Material for the task Block Start

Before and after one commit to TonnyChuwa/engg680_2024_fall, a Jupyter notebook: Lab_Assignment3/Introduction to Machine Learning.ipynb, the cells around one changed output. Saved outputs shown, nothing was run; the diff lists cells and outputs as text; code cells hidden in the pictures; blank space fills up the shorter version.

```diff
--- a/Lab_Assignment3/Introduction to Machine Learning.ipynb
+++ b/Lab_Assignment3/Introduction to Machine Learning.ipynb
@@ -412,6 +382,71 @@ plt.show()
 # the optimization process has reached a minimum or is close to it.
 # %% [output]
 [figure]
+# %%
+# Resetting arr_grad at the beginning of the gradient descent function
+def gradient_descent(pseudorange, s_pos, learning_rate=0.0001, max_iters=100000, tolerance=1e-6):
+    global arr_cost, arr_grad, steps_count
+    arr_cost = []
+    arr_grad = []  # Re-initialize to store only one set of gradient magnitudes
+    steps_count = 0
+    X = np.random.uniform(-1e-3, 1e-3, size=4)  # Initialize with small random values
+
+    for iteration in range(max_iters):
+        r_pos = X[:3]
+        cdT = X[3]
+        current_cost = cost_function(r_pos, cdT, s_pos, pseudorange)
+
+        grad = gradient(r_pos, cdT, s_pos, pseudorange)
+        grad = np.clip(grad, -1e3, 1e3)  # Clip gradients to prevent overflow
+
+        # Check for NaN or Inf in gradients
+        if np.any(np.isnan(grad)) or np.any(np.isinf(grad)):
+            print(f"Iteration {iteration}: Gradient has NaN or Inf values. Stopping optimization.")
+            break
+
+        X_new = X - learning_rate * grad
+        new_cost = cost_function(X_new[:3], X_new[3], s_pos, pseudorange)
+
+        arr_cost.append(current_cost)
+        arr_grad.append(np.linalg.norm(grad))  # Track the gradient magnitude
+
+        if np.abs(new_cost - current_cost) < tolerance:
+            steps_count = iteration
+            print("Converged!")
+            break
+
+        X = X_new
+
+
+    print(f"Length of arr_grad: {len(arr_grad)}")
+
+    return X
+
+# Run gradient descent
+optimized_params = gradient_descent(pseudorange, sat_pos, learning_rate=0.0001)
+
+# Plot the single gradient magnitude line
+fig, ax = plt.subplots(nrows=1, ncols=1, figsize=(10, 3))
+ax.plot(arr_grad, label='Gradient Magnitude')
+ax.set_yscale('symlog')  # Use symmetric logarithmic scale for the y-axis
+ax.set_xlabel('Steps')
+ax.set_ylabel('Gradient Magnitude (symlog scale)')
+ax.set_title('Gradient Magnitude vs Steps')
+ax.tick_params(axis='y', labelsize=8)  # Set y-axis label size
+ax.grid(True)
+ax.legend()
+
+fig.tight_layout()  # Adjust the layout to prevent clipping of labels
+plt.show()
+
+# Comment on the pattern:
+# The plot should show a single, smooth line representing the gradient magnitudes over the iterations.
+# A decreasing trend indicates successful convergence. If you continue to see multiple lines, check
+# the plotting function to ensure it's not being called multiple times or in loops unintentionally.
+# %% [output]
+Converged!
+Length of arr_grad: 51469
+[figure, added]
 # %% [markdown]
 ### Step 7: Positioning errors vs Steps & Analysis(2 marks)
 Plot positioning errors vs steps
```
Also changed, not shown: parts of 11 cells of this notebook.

Material for the task Block End

-- Exercise instructions --
Could the data above be set down exactly, in full?

-- Result of this exercise --
Before and after one commit to TonnyChuwa/engg680_2024_fall, a Jupyter notebook: Lab_Assignment3/Introduction to Machine Learning.ipynb, the cells around one changed output. Saved outputs shown, nothing was run; the diff lists cells and outputs as text; code cells hidden in the pictures; blank space fills up the shorter version.

```diff
--- a/Lab_Assignment3/Introduction to Machine Learning.ipynb
+++ b/Lab_Assignment3/Introduction to Machine Learning.ipynb
@@ -412,6 +382,71 @@ plt.show()
 # the optimization process has reached a minimum or is close to it.
 # %% [output]
 [figure]
+# %%
+# Resetting arr_grad at the beginning of the gradient descent function
+def gradient_descent(pseudorange, s_pos, learning_rate=0.0001, max_iters=100000, tolerance=1e-6):
+    global arr_cost, arr_grad, steps_count
+    arr_cost = []
+    arr_grad = []  # Re-initialize to store only one set of gradient magnitudes
+    steps_count = 0
+    X = np.random.uniform(-1e-3, 1e-3, size=4)  # Initialize with small random values
+
+    for iteration in range(max_iters):
+        r_pos = X[:3]
+        cdT = X[3]
+        current_cost = cost_function(r_pos, cdT, s_pos, pseudorange)
+
+        grad = gradient(r_pos, cdT, s_pos, pseudorange)
+        grad = np.clip(grad, -1e3, 1e3)  # Clip gradients to prevent overflow
+
+        # Check for NaN or Inf in gradients
+        if np.any(np.isnan(grad)) or np.any(np.isinf(grad)):
+            print(f"Iteration {iteration}: Gradient has NaN or Inf values. Stopping optimization.")
+            break
+
+        X_new = X - learning_rate * grad
+        new_cost = cost_function(X_new[:3], X_new[3], s_pos, pseudorange)
+
+        arr_cost.append(current_cost)
+        arr_grad.append(np.linalg.norm(grad))  # Track the gradient magnitude
+
+        if np.abs(new_cost - current_cost) < tolerance:
+            steps_count = iteration
+            print("Converged!")
+            break
+
+        X = X_new
+
+
+    print(f"Length of arr_grad: {len(arr_grad)}")
+
+    return X
+
+# Run gradient descent
+optimized_params = gradient_descent(pseudorange, sat_pos, learning_rate=0.0001)
+
+# Plot the single gradient magnitude line
+fig, ax = plt.subplots(nrows=1, ncols=1, figsize=(10, 3))
+ax.plot(arr_grad, label='Gradient Magnitude')
+ax.set_yscale('symlog')  # Use symmetric logarithmic scale for the y-axis
+ax.set_xlabel('Steps')
+ax.set_ylabel('Gradient Magnitude (symlog scale)')
+ax.set_title('Gradient Magnitude vs Steps')
+ax.tick_params(axis='y', labelsize=8)  # Set y-axis label size
+ax.grid(True)
+ax.legend()
+
+fig.tight_layout()  # Adjust the layout to prevent clipping of labels
+plt.show()
+
+# Comment on the pattern:
+# The plot should show a single, smooth line representing the gradient magnitudes over the iterations.
+# A decreasing trend indicates successful convergence. If you continue to see multiple lines, check
+# the plotting function to ensure it's not being called multiple times or in loops unintentionally.
+# %% [output]
+Converged!
+Length of arr_grad: 51469
+[figure, added]
 # %% [markdown]
 ### Step 7: Positioning errors vs Steps & Analysis(2 marks)
 Plot positioning errors vs steps
```
Also changed, not shown: parts of 11 cells of this notebook.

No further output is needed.